◆ DATASET RECORDS
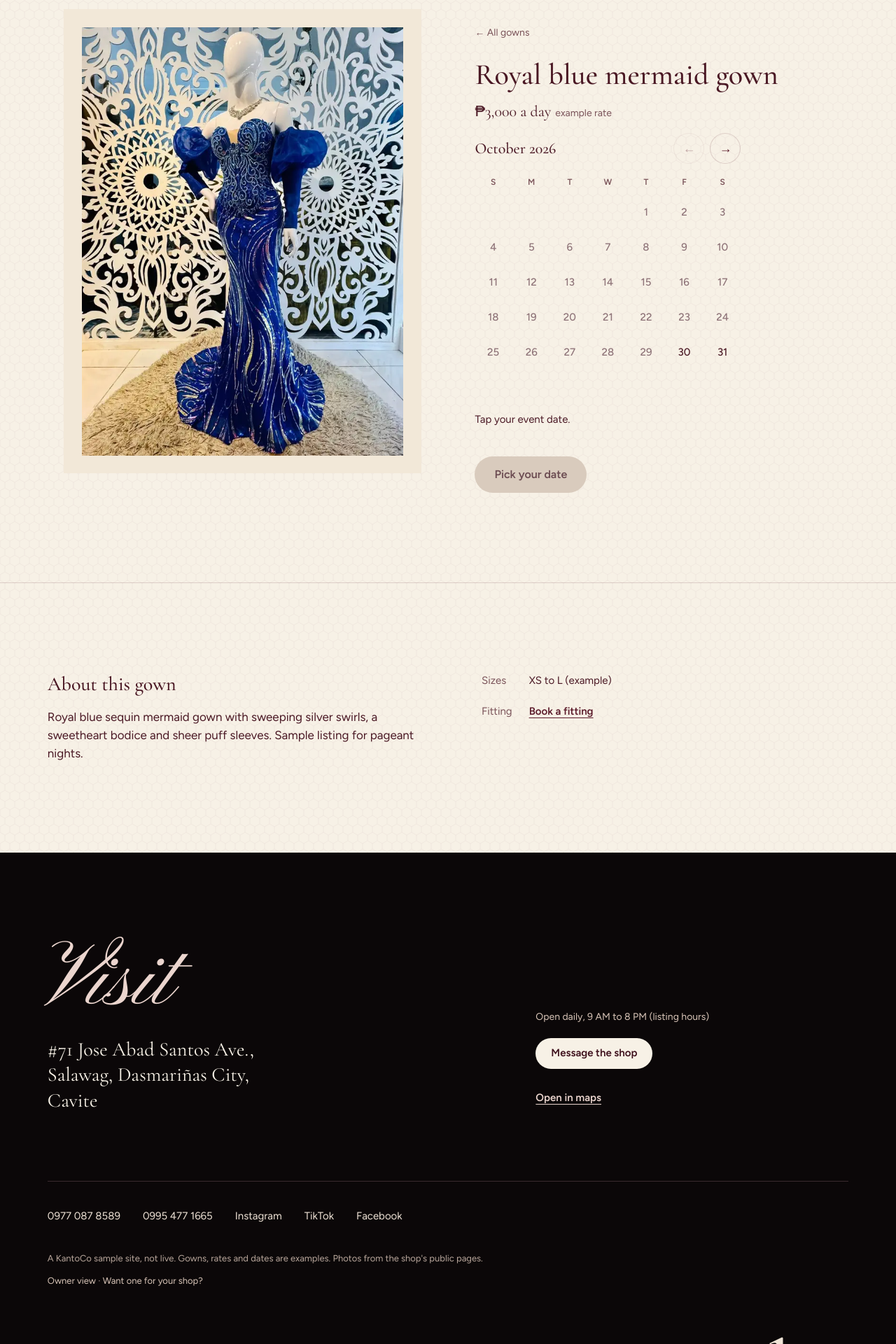
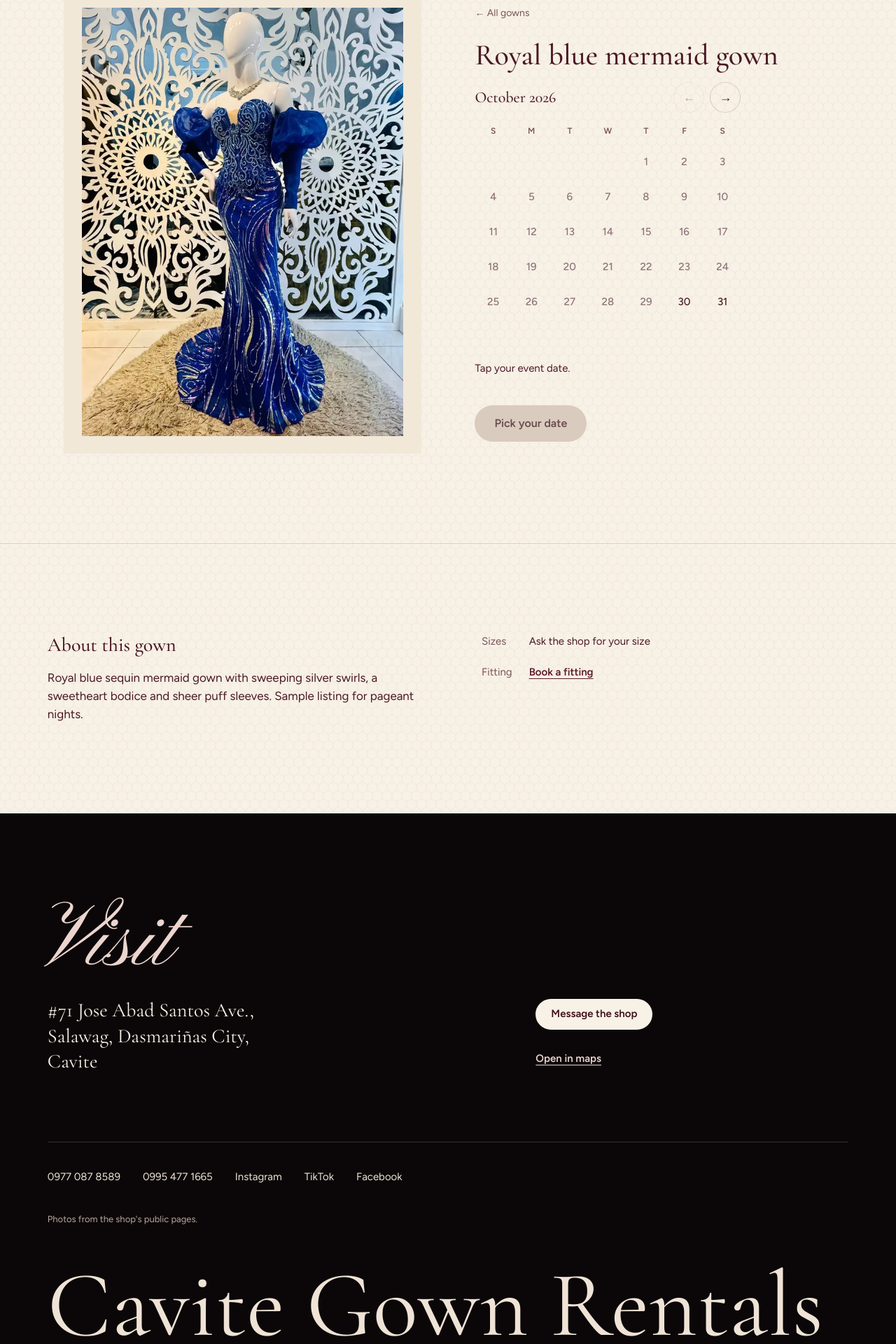
Before and after one commit to mrkrphl/kantoco, a Next.js app: page /demos/cgr-rentals/gown/royal-blue-mermaid-gown in a window 1280 px wide. Shown: the part 95-2015 px from the top of the page at 70% size. Built offline with nearby package versions, Linux system fonts and the light colour scheme.

Commit message:
CGR r8.0 (2/4): final copy on home and gown page: SAMPLE | NOT LIVE bar off, no prices, no hours, no credit; suits frame; hero walk-in stays scroll-only; sizes read 'Ask the shop for your size'

```diff
--- a/src/components/demos/cgr-rentals/GownDetail.tsx
+++ b/src/components/demos/cgr-rentals/GownDetail.tsx
@@ -2,7 +2,7 @@
 
 import Link from "next/link";
 import { useState } from "react";
-import { CGR_BASE, SLUG_ALIASES, formatPhp, type Gown } from "@/lib/cgr-rentals";
+import { CGR_BASE, SLUG_ALIASES, type Gown } from "@/lib/cgr-rentals";
 import { useBookings, useToday } from "@/components/demos/cgr-rentals/bookings";
 import { GownImg } from "@/components/demos/cgr-rentals/GownImg";
 import { Calendar, type DayKind } from "@/components/demos/cgr-rentals/Calendar";
@@ -95,8 +95,8 @@ export function GownDetail({
       </button>
     );
 
-  const sizes = gown.sizes.length ? gown.sizes.join(", ") : "One size";
-  const sizeLine = gown.sizes.length > 1 ? `${gown.sizes[0]} to ${gown.sizes[gown.sizes.length - 1]} (example)` : `${sizes} (example)`;
+  // r8.0: no invented sizes (Design r8 §3); the shop fits you in person.
+  const sizeLine = "Ask the shop for your size";
 
   return (
     <>
@@ -127,9 +127,6 @@ export function GownDetail({
             ← {isAcc ? "All accessories" : "All gowns"}
           </Link>
           <h1 id="gd-h">{gown.name}</h1>
-          <p className="r11-price">
-            {formatPhp(gown.pricePerDay)} a day<small>example rate</small>
-          </p>
           <div id="dates" style={{ width: "100%" }}>
             <Calendar
               value={pick.from}
--- a/src/components/demos/cgr-rentals/Shell.tsx
+++ b/src/components/demos/cgr-rentals/Shell.tsx
@@ -1,6 +1,5 @@
 import Link from "next/link";
-import { CGR_BASE, CGR_FLAGS, cgr } from "@/lib/cgr-rentals";
-import { KANTOCO_MESSENGER } from "@/lib/demos";
+import { CGR_BASE, cgr } from "@/lib/cgr-rentals";
 import { MobileMenu } from "@/components/demos/cgr-rentals/MobileMenu";
 
 type Current = "Catalogue" | "Visit" | "Owner" | "Detail" | "Reserve" | "Confirm" | "Fitting";
@@ -12,8 +11,8 @@ const NAV = [
   ["Visit", "#visit", "Visit"],
 ] as const;
 
-/** The mobile menu also lists the unlisted records page (default: no passcode). */
-export const CGR_NAV = [...NAV, ["Owner view", `${CGR_BASE}${CGR_FLAGS.recordsPath}`, "Owner"]] as const;
+/** r8.0: the owner view stays at its own unlisted URL; no public link to it. */
+export const CGR_NAV = NAV;
 
 const RESERVE_HREF = `${CGR_BASE}#gowns`;
 
@@ -27,12 +26,6 @@ export function CgrShell({
   const home = current === "Catalogue";
   return (
     <div className="cgr" data-page={home ? "home" : "inner"}>
-      <p className="cgr-bar">
-        <span className="cgr-bar-inner">
-          <b>{cgr.badge}</b>
-        </span>
-      </p>
-
       <header className="cgr-head">
         <Link href={CGR_BASE} className="cgr-wm">
           <span className="cgr-wm-name">Cavite Gown Rentals</span>
@@ -80,7 +73,6 @@ export function CgrShell({
             </h2>
           </div>
           <div className="r11-act">
-            <p className="r11-small">Open daily, 9 AM to 8 PM (listing hours)</p>
             <a className="r11-btn r11-ivory r11-sm" href={cgr.messenger} target="_blank" rel="noopener noreferrer">
               Message the shop
             </a>
@@ -111,16 +103,9 @@ export function CgrShell({
             </a>
           </li>
         </ul>
-        <p className="r11-fine">
-          A KantoCo sample site, not live. Gowns, rates and dates are examples. Photos from the shop&apos;s public
-          pages.{" "}
-          <Link href={`${CGR_BASE}${CGR_FLAGS.recordsPath}`}>Owner view</Link> ·{" "}
-          <a href={KANTOCO_MESSENGER} target="_blank" rel="noopener noreferrer">
-            Want one for your shop?
-          </a>
-        </p>
+        <p className="r11-fine">Photos from the shop&apos;s public pages.</p>
         <p className="r11-bigwm" aria-hidden="true">
-          Cavite Gown Rentals
+          <span>Cavite Gown Rentals</span>
         </p>
       </footer>
     </div>
--- a/src/components/demos/cgr-rentals/Spreads.tsx
+++ b/src/components/demos/cgr-rentals/Spreads.tsx
@@ -1,5 +1,5 @@
 import Link from "next/link";
-import { ACCESSORIES, CGR_BASE, formatPhp, getGown, type GownImage } from "@/lib/cgr-rentals";
+import { CGR_BASE, getGown, type GownImage } from "@/lib/cgr-rentals";
 import { GownImg } from "@/components/demos/cgr-rentals/GownImg";
 
 /**
@@ -10,6 +10,11 @@ import { GownImg } from "@/components/demos/cgr-rentals/GownImg";
  * reservable gown pages (default #4, steering). Suits has no uncropped
  * photo on #33 (r7.11.1), so it is type only, with no page; its button
  * goes to the visit block instead of an "Ask about…" line.
+ *
+ * r8.0 (Design r8 §3): no rates on the home page. Each line is plain copy
+ * (the gown name for Evening, its look for Bridal and Filipiniana). The
+ * scroll beats live in HomeMotion.tsx; this markup is the landed state, so
+ * without JS (or with reduced motion) everything is simply there.
  */
 type Spread = {
   id: string;
@@ -39,7 +44,7 @@ const SPREADS: Spread[] = [
     id: "gowns",
     no: "01",
     word: "Evening",
-    line: `${evening.name}, ${formatPhp(evening.pricePerDay)} a day.`,
+    line: `${evening.name}.`,
     img: evening.images[0],
     cta: "Reserve this gown",
     href: gownPage(evening.slug),
@@ -48,7 +53,7 @@ const SPREADS: Spread[] = [
     id: "bridal",
     no: "02",
     word: "Bridal",
-    line: `${bridal.name}, ${formatPhp(bridal.pricePerDay)} a day.`,
+    line: "Ivory ball gown, with a full skirt.",
     img: bridal.images[0],
     cta: "Reserve this gown",
     href: gownPage(bridal.slug),
@@ -64,8 +69,6 @@ const SPREADS: Spread[] = [
     href: gownPage(fili.slug),
   },
 ];
-
-const FROM_ACC = Math.min(...ACCESSORIES.map((g) => g.pricePerDay));
 
 function Photo({ img }: { img: GownImage }) {
   return (
@@ -113,7 +116,7 @@ export function Spreads() {
           </p>
           <h2 id="accessories-h" className="r11-line-t">
             <span className="sr-only">Accessories: </span>
-            Tiaras and crystal sets, from {formatPhp(FROM_ACC)} a day.
+            Tiaras and crystal sets for your gown.
           </h2>
           <Link className="r11-btn r11-line r11-sm" href={gownPage(crowns.slug)}>
             Reserve a tiara
@@ -122,14 +125,16 @@ export function Spreads() {
       </section>
 
       <section id="suits" className="r11-suits" aria-labelledby="suits-h">
+        {/* r8.0: a tall section with a sticky frame (no pin); "Suits & barong"
+            sweeps in on one line. Reduced motion: height auto, static. */}
+        <div className="r11-suits-frame">
           <p className="r11-kick" aria-hidden="true">
             04
           </p>
-        <p className="r11-suits-word" aria-hidden="true">
-          <span className="r11-script">Suits</span>
-          <span className="r11-suits-amp">&amp;</span>
-          <span className="r11-suits-alt">barong</span>
+          <p className="r11-suits-big" aria-hidden="true">
+            Suits &amp; barong
           </p>
+          <div className="r11-suits-row">
             <h2 id="suits-h" className="r11-line-t">
               <span className="sr-only">Suits and barong: </span>
               For grooms, fathers and escorts.
@@ -137,6 +142,8 @@ export function Spreads() {
             <a className="r11-btn r11-wine r11-sm" href="#visit">
               Visit the shop
             </a>
+          </div>
+        </div>
       </section>
     </>
   );
--- a/src/components/demos/cgr-rentals/Story.tsx
+++ b/src/components/demos/cgr-rentals/Story.tsx
@@ -4,7 +4,7 @@ import { useEffect, useRef, useState, useSyncExternalStore } from "react";
 import gsap from "gsap";
 import { ScrollTrigger } from "gsap/ScrollTrigger";
 import { useGSAP } from "@gsap/react";
-import { CGR_ASSET, CGR_FLAGS, formatPhp } from "@/lib/cgr-rentals";
+import { CGR_ASSET } from "@/lib/cgr-rentals";
 import { useMotionReady } from "@/components/motion/useMotionReady";
 import { createAlphaRenderer, supportsAlphaCanvas, type RenderMode } from "./heroAlpha";
 import { HERO_CLIPS, HERO_SEQ, frontAt, seqFile } from "./heroSeq.manifest";
@@ -49,6 +49,14 @@ gsap.registerPlugin(ScrollTrigger, useGSAP);
  * that errors (the new file not in the repo yet) hands over to the r7.6
  * clip, so the preview works before and after the binaries land.
  *
+ * r8.0 (Design r8 §2, steered by Chip / Mark's 30 Oct ask): no walk-in on
+ * load. The hero text is there at first paint and Mavy is not; she enters
+ * only on scroll, from the side, spinning to the middle, exactly as r7.6.1.
+ * The stamp's B1 load timeline (giant word / loop / CTA entrance and the
+ * frames 1-11 walk-in) is not built; B2 keeps this scrub and adds the giant
+ * word's -3vw drift and 1.1 scale. The fallback chain (seq-2d, video-gl,
+ * video-2d, poster) and ?cgrdebug=1 are unchanged.
+ *
  * r7.6.4 (desktop): the same clip, two renderers (heroAlpha.ts). Desktop
  * (hover + fine pointer) paints with the 2D canvas, phones with WebGL. A
  * lost WebGL context, a draw error or a blank frame where she must be in
@@ -89,10 +97,11 @@ const seqSrc = (i: number) => `${CGR_ASSET}/${HERO_SEQ.dir}/${seqFile(HERO_SEQ,
 const WORDS = ["debut", "wedding", "birthday", "party"] as const;
 const WORD_ANY = "any event";
 const WORDS_SR = "Gowns for your debut, wedding, birthday, party or any event.";
-/** --script-drift: the giant word's x travel over the intro scroll (px), to the right, away from the lead. */
-const DRIFT = 48;
-const ALT =
-  "Sample render: Mavy in a deep red sequin gown with a sheer red veil walks in, then turns once as you scroll.";
+/** r8.0 B2 (Design r8 §2): over the intro scroll the giant word drifts left by
+    3vw and grows to 1.1 (transform only; the copy never moves). */
+const DRIFT_VW = 3;
+const GW_SCALE = 1.1;
+const ALT = "Mavy in a deep red sequin gown with a sheer red veil steps in from the side and turns once as you scroll.";
 
 /**
  * Clip timelines (land, tStart, length, front) live in heroSeq.manifest.ts:
@@ -445,7 +454,12 @@ export function Story() {
           },
         },
       });
-      tl.fromTo(gw, { x: 0 }, { x: DRIFT, duration: 1 }, 0);
+      tl.fromTo(
+        gw,
+        { x: 0, scale: 1 },
+        { x: () => (-DRIFT_VW * window.innerWidth) / 100, scale: GW_SCALE, duration: 1 },
+        0,
+      );
       // r7.9 (QA): she stays fully off-stage, at opacity 0, until the walk-in
       // actually starts (clip ~0.75 s, seq frame 1), so no stray fragment of
       // the first frames shows at 0%. Opacity only: no layout moves.
@@ -769,9 +783,6 @@ export function Story() {
           <h1 className="cgr-intro-h" id="cgr-hero-title">
             Gown and suit rentals in Dasmariñas, Cavite.
           </h1>
-          {CGR_FLAGS.heroShowsRate ? (
-            <p className="cgr-intro-rate">From {formatPhp(2200)} a day, example rate</p>
-          ) : null}
           <a className="r11-btn r11-wine r11-sm" href="#gowns">
             Reserve your gown
           </a>
```
Lines whose indentation alone changed are shown as unchanged.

◆ WORK TO COMPLETE
Determine how many lines in the data include "side", and let the answer be that number alone.

◆ EXERCISE OUTPUT
2